• **WHAT YOU WILL DO**:
What's wanted here is the full listing below, repeated exactly, with no images in it.

○ ○ ○ ○ ○

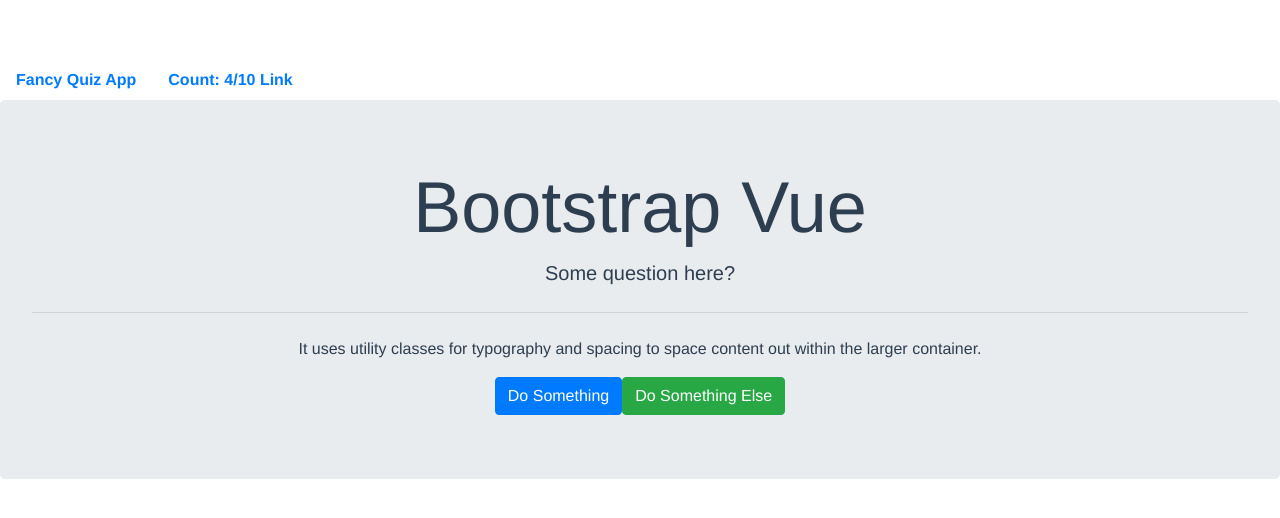
Repository: tokliver/AppVue
Page: /
The author's editor kept a copy of each file at every save. The page is drawn from the files as they stood at one save, then again after a run of saves.
The browser window is 1280 px wide. The pictures show the whole page.
The project was rebuilt for these pictures with package versions that can differ from the ones it lists, and the page was loaded fresh each time.

Above is the page before, as saved 2019-04-13 09:25:32.

After the next 2 saves:
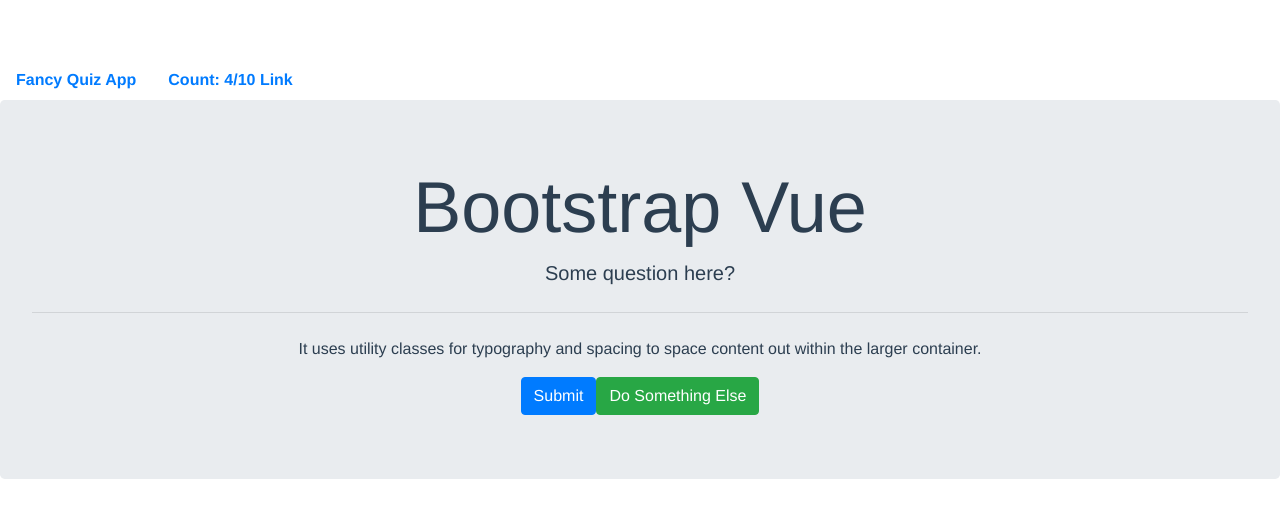
The 2 saves are shown as one change because they came seconds apart.
The last was saved 12 s later.
--- a/src/components/QuestionBox.vue
+++ b/src/components/QuestionBox.vue
@@ -14,7 +14,7 @@
       container.
     </p>
 
-    <b-button variant="primary" href="#">Do Something</b-button>
+    <b-button variant="primary" href="#">Submit</b-button>
     <b-button variant="success" href="#">Do Something Else</b-button>
   </b-jumbotron>
 </div>
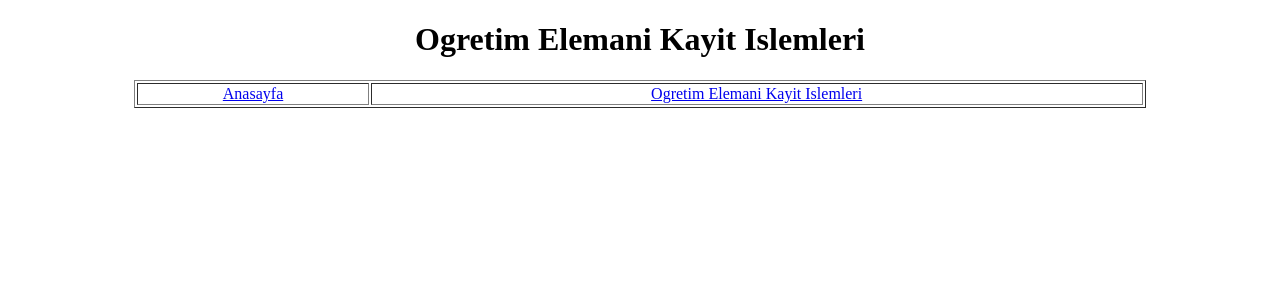
Repository: Egemen-ve-Burakhan-internet-final/final
Page: http://localhost/ogretim/ogretmen_kayit.jsp
The author's editor kept a copy of each file at every save. The page is drawn from the files as they stood at one save, then again after the next save.
The browser window is 1280 px wide. The pictures show the whole page.
The page is served by Tomcat 9.

Above is the page before, as saved 2020-05-25 14:12:01.

After the next save:
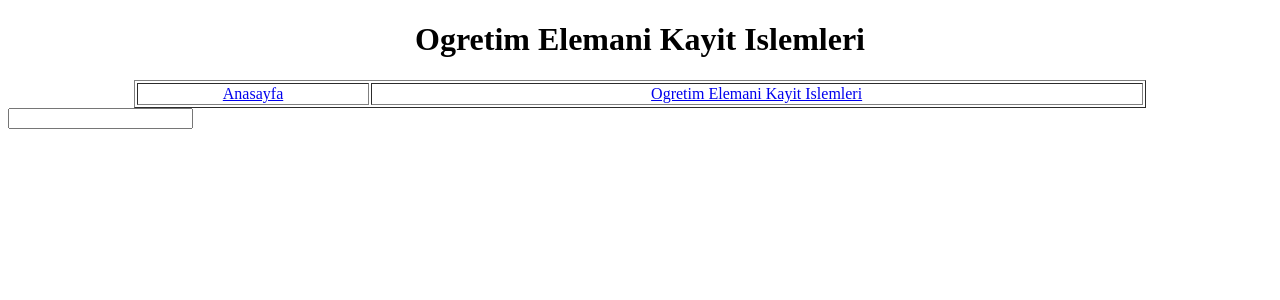
Saved 13 s later.
--- a/okul/ogretim/WebContent/ogretmen_kayit.jsp
+++ b/okul/ogretim/WebContent/ogretmen_kayit.jsp
@@ -21,8 +21,8 @@
 		</div>
 
 		<div>
-			<form method="get">
-
+			<form method="get" >
+				<input type="t">
 			</form>
 		</div>
 
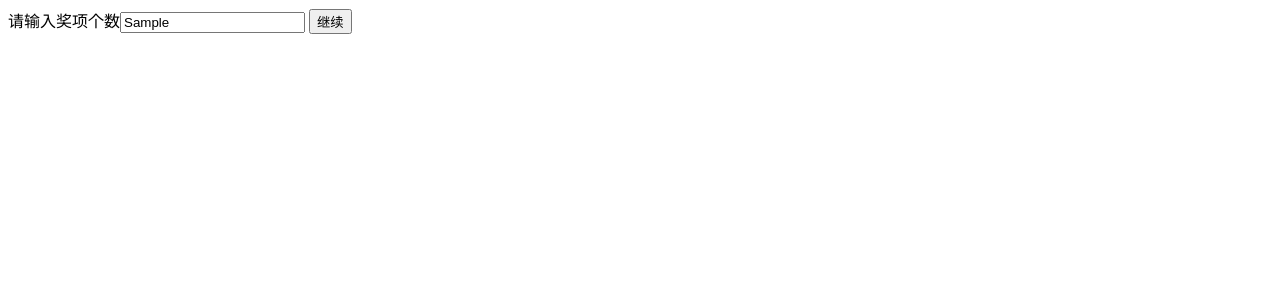
Repository: shadowofgost/Lab
Page: APPS/Lab1/Templates/index.html
The author's editor kept a copy of each file at every save. The page is drawn from the files as they stood at one save, then again after the next save.
The browser window is 1280 px wide. The pictures show the whole page.
Empty fields were first filled with sample values (such as "Sample", 5 or name@example.com).
After loading, the first visible `button` was clicked once.

Above is the page before, as saved 2021-09-23 11:44:53.

### APPS/Lab1/Templates/index.html
<html>
	<head>
		<meta charset="utf-8" />
		<title>设置抽奖信息</title>
	</head>
	<body>
        <form method="post">
            请输入奖项个数<input type="text" name="prize_number" id = "prize_number">
			<button type="button" name="continue"  onclick="set_prize()">继续</button>
			<div id="prize_settings">
			</div>
			<div id="participant_settings">
			</div>
        </form>
		<script type="text/javascript">
		function set_prize(){
			var prize_number = parseInt(document.getElementById("prize_number").value);
			for (var i = 1; i <= prize_number; i++) {
				var mytype,TemO=document.getElementById("prize_settings");
				var title = document.createElement("h3");
				title.innerHTML = i+"奖项数量设置";
				TemO.appendChild(title);
				var newInput = document.createElement("input");
				newInput.type="text";
				newInput.name="prize"+i;
				TemO.appendChild(newInput);
				var newline= document.createElement("br");
				TemO.appendChild(newline);
			}

		}
		</script>
	</body>
</html>

After the next save:
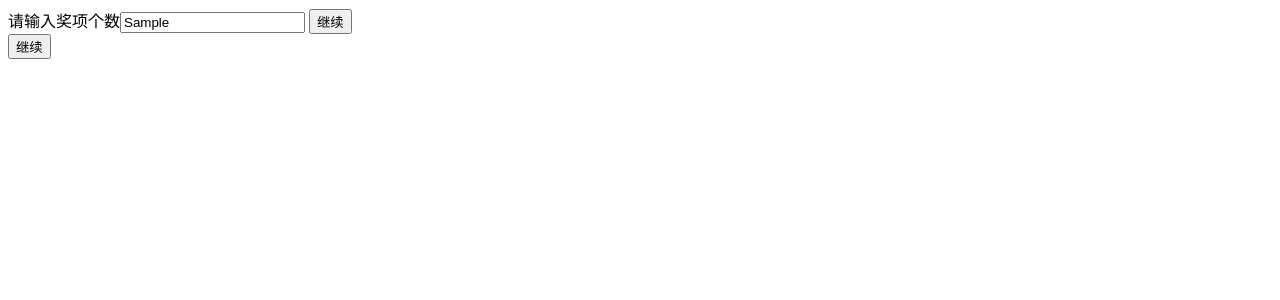
Saved 39 min 15 s later.
--- a/APPS/Lab1/Templates/index.html
+++ b/APPS/Lab1/Templates/index.html
@@ -4,31 +4,50 @@
 		<title>设置抽奖信息</title>
 	</head>
 	<body>
-        <form method="post">
-            请输入奖项个数<input type="text" name="prize_number" id = "prize_number">
-			<button type="button" name="continue"  onclick="set_prize()">继续</button>
-			<div id="prize_settings">
-			</div>
-			<div id="participant_settings">
-			</div>
-        </form>
+		<form method="post">
+			请输入奖项个数<input
+				type="text"
+				name="prize_number"
+				id="prize_number"
+			/>
+			<button type="button" name="continue" onclick="set_prize()">
+				继续
+			</button>
+			<div id="prize_settings"></div>
+			<div id="participant_settings"></div>
+		</form>
 		<script type="text/javascript">
-		function set_prize(){
-			var prize_number = parseInt(document.getElementById("prize_number").value);
-			for (var i = 1; i <= prize_number; i++) {
-				var mytype,TemO=document.getElementById("prize_settings");
-				var title = document.createElement("h3");
-				title.innerHTML = i+"奖项数量设置";
-				TemO.appendChild(title);
-				var newInput = document.createElement("input");
-				newInput.type="text";
-				newInput.name="prize"+i;
-				TemO.appendChild(newInput);
-				var newline= document.createElement("br");
-				TemO.appendChild(newline);
+			function set_prize() {
+				var prize_number = parseInt(
+					document.getElementById("prize_number").value
+				);
+				for (var i = 1; i <= prize_number; i++) {
+					var mytype,
+						TemO = document.getElementById("prize_settings");
+					var title = document.createElement("h4");
+					title.innerHTML = i + "等奖项数量设置";
+					TemO.appendChild(title);
+					var newInput = document.createElement("input");
+					newInput.type = "text";
+					newInput.name = "prize" + i;
+					newInput.id = "prize" + i;
+					newInput.value = 0;
+					TemO.appendChild(newInput);
+					var newline = document.createElement("br");
+					TemO.appendChild(newline);
+				}
+				var mytype,
+					TemO = document.getElementById("prize_settings");
+				var button = document.createElement("button");
+				button.type = "button";
+				button.name = "continue";
+				button.onclick = "set_participant()";
+				button.innerHTML = "继续";
+				TemO.appendChild(button);
 			}
+			function set_participant() {
 
-		}
+			}
 		</script>
 	</body>
 </html>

○ ○ ○ ○ ○

• **WRITTEN ANSWER**:
Repository: tokliver/AppVue
Page: /
The author's editor kept a copy of each file at every save. The page is drawn from the files as they stood at one save, then again after a run of saves.
The browser window is 1280 px wide. The pictures show the whole page.
The project was rebuilt for these pictures with package versions that can differ from the ones it lists, and the page was loaded fresh each time.

Above is the page before, as saved 2019-04-13 09:25:32.

After the next 2 saves:
The 2 saves are shown as one change because they came seconds apart.
The last was saved 12 s later.
--- a/src/components/QuestionBox.vue
+++ b/src/components/QuestionBox.vue
@@ -14,7 +14,7 @@
       container.
     </p>
 
-    <b-button variant="primary" href="#">Do Something</b-button>
+    <b-button variant="primary" href="#">Submit</b-button>
     <b-button variant="success" href="#">Do Something Else</b-button>
   </b-jumbotron>
 </div>
Repository: Egemen-ve-Burakhan-internet-final/final
Page: http://localhost/ogretim/ogretmen_kayit.jsp
The author's editor kept a copy of each file at every save. The page is drawn from the files as they stood at one save, then again after the next save.
The browser window is 1280 px wide. The pictures show the whole page.
The page is served by Tomcat 9.

Above is the page before, as saved 2020-05-25 14:12:01.

After the next save:
Saved 13 s later.
--- a/okul/ogretim/WebContent/ogretmen_kayit.jsp
+++ b/okul/ogretim/WebContent/ogretmen_kayit.jsp
@@ -21,8 +21,8 @@
 		</div>
 
 		<div>
-			<form method="get">
-
+			<form method="get" >
+				<input type="t">
 			</form>
 		</div>
 
Repository: shadowofgost/Lab
Page: APPS/Lab1/Templates/index.html
The author's editor kept a copy of each file at every save. The page is drawn from the files as they stood at one save, then again after the next save.
The browser window is 1280 px wide. The pictures show the whole page.
Empty fields were first filled with sample values (such as "Sample", 5 or name@example.com).
After loading, the first visible `button` was clicked once.

Above is the page before, as saved 2021-09-23 11:44:53.

### APPS/Lab1/Templates/index.html
<html>
	<head>
		<meta charset="utf-8" />
		<title>设置抽奖信息</title>
	</head>
	<body>
        <form method="post">
            请输入奖项个数<input type="text" name="prize_number" id = "prize_number">
			<button type="button" name="continue"  onclick="set_prize()">继续</button>
			<div id="prize_settings">
			</div>
			<div id="participant_settings">
			</div>
        </form>
		<script type="text/javascript">
		function set_prize(){
			var prize_number = parseInt(document.getElementById("prize_number").value);
			for (var i = 1; i <= prize_number; i++) {
				var mytype,TemO=document.getElementById("prize_settings");
				var title = document.createElement("h3");
				title.innerHTML = i+"奖项数量设置";
				TemO.appendChild(title);
				var newInput = document.createElement("input");
				newInput.type="text";
				newInput.name="prize"+i;
				TemO.appendChild(newInput);
				var newline= document.createElement("br");
				TemO.appendChild(newline);
			}

		}
		</script>
	</body>
</html>

After the next save:
Saved 39 min 15 s later.
--- a/APPS/Lab1/Templates/index.html
+++ b/APPS/Lab1/Templates/index.html
@@ -4,31 +4,50 @@
 		<title>设置抽奖信息</title>
 	</head>
 	<body>
-        <form method="post">
-            请输入奖项个数<input type="text" name="prize_number" id = "prize_number">
-			<button type="button" name="continue"  onclick="set_prize()">继续</button>
-			<div id="prize_settings">
-			</div>
-			<div id="participant_settings">
-			</div>
-        </form>
+		<form method="post">
+			请输入奖项个数<input
+				type="text"
+				name="prize_number"
+				id="prize_number"
+			/>
+			<button type="button" name="continue" onclick="set_prize()">
+				继续
+			</button>
+			<div id="prize_settings"></div>
+			<div id="participant_settings"></div>
+		</form>
 		<script type="text/javascript">
-		function set_prize(){
-			var prize_number = parseInt(document.getElementById("prize_number").value);
-			for (var i = 1; i <= prize_number; i++) {
-				var mytype,TemO=document.getElementById("prize_settings");
-				var title = document.createElement("h3");
-				title.innerHTML = i+"奖项数量设置";
-				TemO.appendChild(title);
-				var newInput = document.createElement("input");
-				newInput.type="text";
-				newInput.name="prize"+i;
-				TemO.appendChild(newInput);
-				var newline= document.createElement("br");
-				TemO.appendChild(newline);
+			function set_prize() {
+				var prize_number = parseInt(
+					document.getElementById("prize_number").value
+				);
+				for (var i = 1; i <= prize_number; i++) {
+					var mytype,
+						TemO = document.getElementById("prize_settings");
+					var title = document.createElement("h4");
+					title.innerHTML = i + "等奖项数量设置";
+					TemO.appendChild(title);
+					var newInput = document.createElement("input");
+					newInput.type = "text";
+					newInput.name = "prize" + i;
+					newInput.id = "prize" + i;
+					newInput.value = 0;
+					TemO.appendChild(newInput);
+					var newline = document.createElement("br");
+					TemO.appendChild(newline);
+				}
+				var mytype,
+					TemO = document.getElementById("prize_settings");
+				var button = document.createElement("button");
+				button.type = "button";
+				button.name = "continue";
+				button.onclick = "set_participant()";
+				button.innerHTML = "继续";
+				TemO.appendChild(button);
 			}
+			function set_participant() {
 
-		}
+			}
 		</script>
 	</body>
 </html>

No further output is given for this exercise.